“The Fed wants to prepare the market,” said Engelke, adding that, historically, the stock market has declined by between 5 and 7 percent after a rate hike. “But I think the inverse will happen in 2004 because it will give the all clear signal to investors that the Fed is ahead of the curve and no longer thinks the economy is in danger,” he added.
Another reason for Engelke’s bullishness: Since 1960, stocks, as measured by the Dow Jones industrial average, have declined in only three national election years — in 1960, 1984 and 2000, according to the Stock Trader’s Almanac. “I believe 2004 will be another up year for the stock market,” said Engelke.
He said specific stock sectors helped by a rate hike include community banks, which will see improved spreads between their assets and liabilities. Also, evidence that the economy is starting to hum should also benefit telecom and technology stocks, as capital spending recovers. Hotel and leisure stocks will also be beneficiaries, as people feel better about the economy and take more vacations, Engelke said noting owns stocks in all of these sectors.
Housing stocks, by contrast, are likely to suffer, he said, as they have already seen a big gains this year amid low mortgage rates.
A.C. Moore, an investment strategist at Dunvegan Associates in Santa Barbara. Calif., doesn’t see rising interest rates as necessarily a positive for the stock market, but he thinks stocks are still reasonably valued relative to fixed income, and so doesn’t expect a significant sell-off after a rate hike. “The Fed is not trying to cool the market down; they want to reflect the cost of doing business in a more vibrant economy,” he said.
Other Wall Street strategists think the stock market may come under pressure if the Fed raises rates, and so the Fed is likely to remain on hold until at least the end of 2004. They point out that there are still concerns that economic growth may stall, and add that inflation is tame, so a rate rise is not needed. They also conjecture that the Fed is unlikely to put stock prices at risk in an election year.
Bill Dudley, chief economist at Goldman Sachs, thinks the Fed’s on hold throughout 2004 because if interest rates are raised the market will anticipate a whole series of rate cuts, which could put excessive pressure on the stock prices, he said on CNBC this week.

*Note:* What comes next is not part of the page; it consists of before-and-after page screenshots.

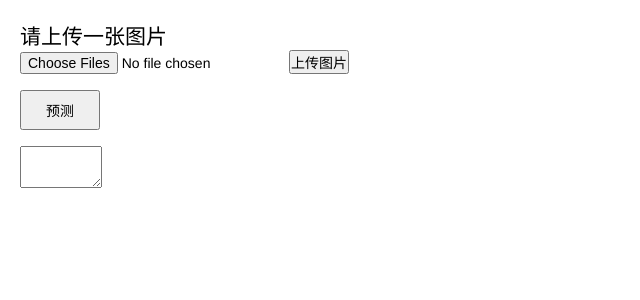
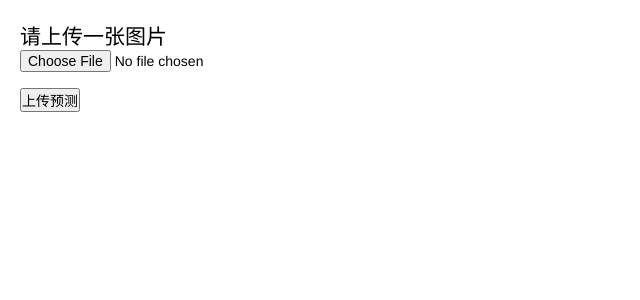
Before and after one commit to ccfarm/aicampf2, a Flask app: template templates/model/pic-inference.html in a window 1280 px wide. Shown: the top 300 px of the page, without its empty margins (0-640 px from the left). Run offline with Flask 2, Linux system fonts and the light colour scheme; the template is opened without the code that fills it, so the values that code supplies are empty; parts of the project's set-up code (start-up, migrations or seed data) failed here and were passed over; some libraries are stand-ins or nearby versions.

Commit message:
inference

```diff
--- a/templates/model/pic-inference.html
+++ b/templates/model/pic-inference.html
@@ -3,18 +3,12 @@
 <body>
 <div class="x-body">
     <h2>请上传一张图片</h2>
-    <form class="layui-form" action="/model/picture-inference" id="upload_pic_file" method="POST"
-          enctype="multipart/form-data">
-        <input title="点击选择" multiple type="file" id="picFileUpload" name="file"/>
-        <input type="button" id="uploadPicButton" onclick="uploadPicture()" value="上传图片"/></form>
-    <br>
-    <div>
-        <input type="button" name="inference" style="width:80px;height:40px;" value="预测" id="inferenceButton">
-    </div>
-    <p><br></p>
-    <div>
-        <textarea name="result" id="result" style="width:80px;height:40px;" readonly="readonly"></textarea>
-    </div>
+    <form class="layui-form" action="/model/picture-inference" enctype='multipart/form-data' method="post">
+            <input type="file" name="file">
+        <br><br>
+            <input type="submit" value="上传预测">
+      </form>
+
 </div>
 <script>
     function uploadPicture() {
```
Also changed, not shown: pic_inference.py (+3 -10 lines).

Another issue that may keep the Fed on hold is a troubling decline in bank lending according to Hugh Johnson, chief investment officer at First Albany. Rising interest rates increase borrowing costs, and economic growth is primarily driven by borrowing and spending, he noted. A continued decline in borrowing could eventually translate into a softer earnings performance in 2004, he added, and this would certainly drag stock prices down.

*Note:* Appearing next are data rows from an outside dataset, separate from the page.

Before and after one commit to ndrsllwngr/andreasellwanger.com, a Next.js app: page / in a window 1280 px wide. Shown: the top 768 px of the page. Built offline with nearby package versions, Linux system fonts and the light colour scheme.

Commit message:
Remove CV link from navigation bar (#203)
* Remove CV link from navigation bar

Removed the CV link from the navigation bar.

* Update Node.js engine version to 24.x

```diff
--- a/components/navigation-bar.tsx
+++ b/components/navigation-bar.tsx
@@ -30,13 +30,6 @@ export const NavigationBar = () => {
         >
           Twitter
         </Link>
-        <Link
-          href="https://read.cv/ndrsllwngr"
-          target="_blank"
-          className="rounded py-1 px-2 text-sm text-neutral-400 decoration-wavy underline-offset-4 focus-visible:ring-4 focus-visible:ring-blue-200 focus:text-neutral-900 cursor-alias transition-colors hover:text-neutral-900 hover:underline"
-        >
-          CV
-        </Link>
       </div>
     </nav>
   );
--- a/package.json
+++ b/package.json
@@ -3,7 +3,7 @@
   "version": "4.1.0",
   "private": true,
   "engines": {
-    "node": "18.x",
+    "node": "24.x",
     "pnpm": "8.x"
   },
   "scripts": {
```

“Yes, employment is improving and, yes, the economy is strengthening, but there will be a valuation worry for the stock market if we don’t see earnings that are as good as the market expects,” said Johnson. “I hope the Fed isn’t seduced into raising rates because it will aggravate this liquidity problem.”
Technical analysts like Jeff deGraaf at Lehman Brothers, who pour over statistics and charts to try and deduce the market’s future path, also think stocks look vulnerable going into 2004.
Low quality stocks are outperforming high quality stocks, said deGraaf, because they are benefiting from monetary and fiscal stimulus. But there is some question as to whether investors will rotate funds into more stable equities, he noted.
“We’re looking at a good year in equities on a historical basis, but people are waiting to see if it’s sustainable for a few more quarters,” deGraaf said. “The trends are in place, but the momentum of the market is looking tired on the upside and that’s not a common characteristic of a bull market.”